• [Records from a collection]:
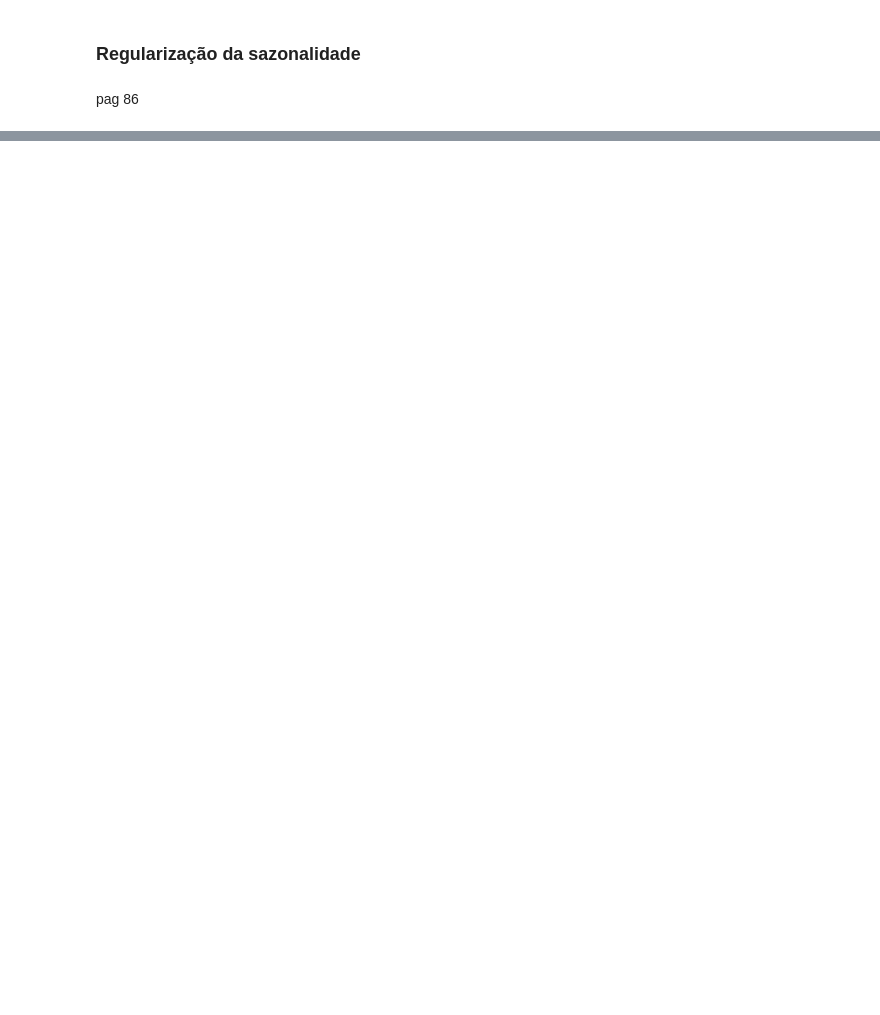
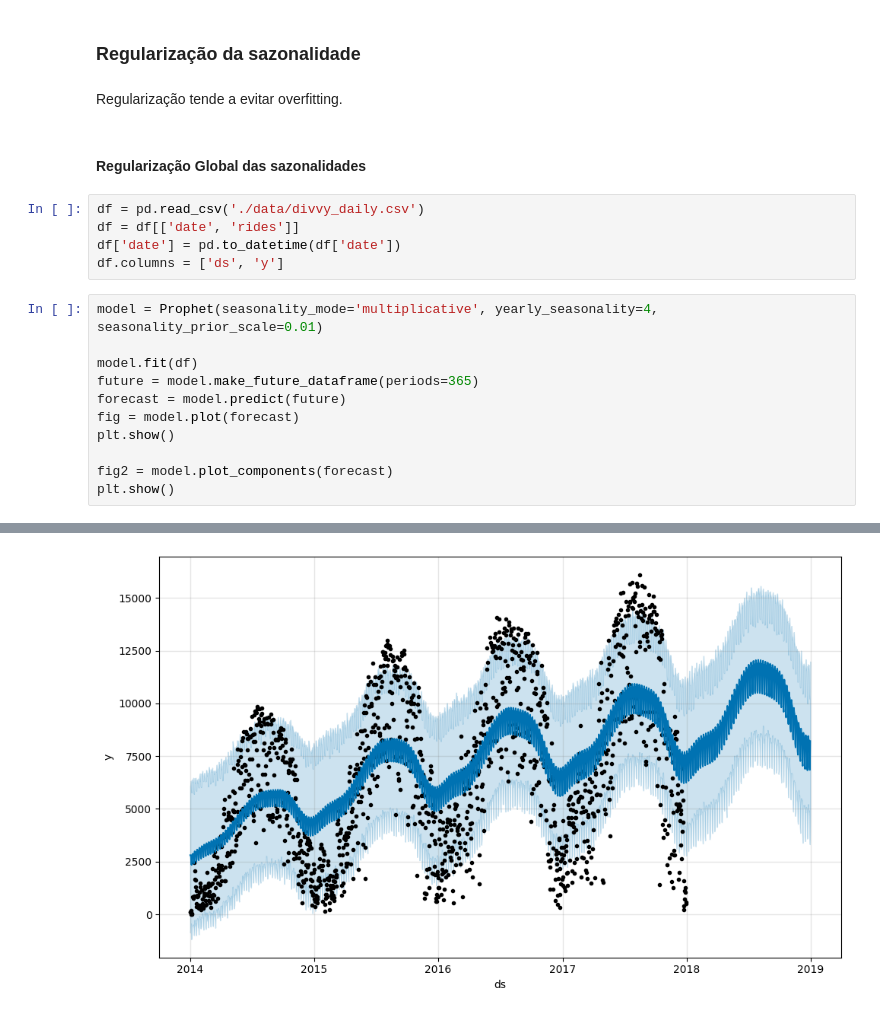
Before and after one commit to rodolphomacedo/prophet, a Jupyter notebook: Cap4 - Sazonalidade.ipynb, the cells around one changed output, grey strips where cells are left out. Drawn from its saved outputs; the diff is of its cells as text; blank space fills up the shorter version.

```diff
--- a/Cap4 - Sazonalidade.ipynb
+++ b/Cap4 - Sazonalidade.ipynb
@@ -270,4 +270,23 @@ plt.show()
 # %% [markdown]
 ### Regularização da sazonalidade
 # %% [markdown]
-pag 86
+Regularização tende a evitar overfitting.
+# %% [markdown]
+#### Regularização Global das sazonalidades
+# %%
+df = pd.read_csv('./data/divvy_daily.csv')
+df = df[['date', 'rides']]
+df['date'] = pd.to_datetime(df['date'])
+df.columns = ['ds', 'y']
+# %%
+model = Prophet(seasonality_mode='multiplicative', yearly_seasonality=4, seasonality_prior_scale=0.01)
+
+model.fit(df)
+future = model.make_future_dataframe(periods=365)
+forecast = model.predict(future)
+fig = model.plot(forecast)
+plt.show()
+
+fig2 = model.plot_components(forecast)
+plt.show()
+# %% [output]
@@ -273,0 +295 @@ pag 86
+[figure, added]
```
Also changed, not shown: parts of 11 cells of this notebook.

• [TASK GOAL]:
Copy out all lines from the records where the word "model" appears.

• [WRITTEN ANSWER]:
+model = Prophet(seasonality_mode='multiplicative', yearly_seasonality=4, seasonality_prior_scale=0.01)
+model.fit(df)
+future = model.make_future_dataframe(periods=365)
+forecast = model.predict(future)
+fig = model.plot(forecast)
+fig2 = model.plot_components(forecast)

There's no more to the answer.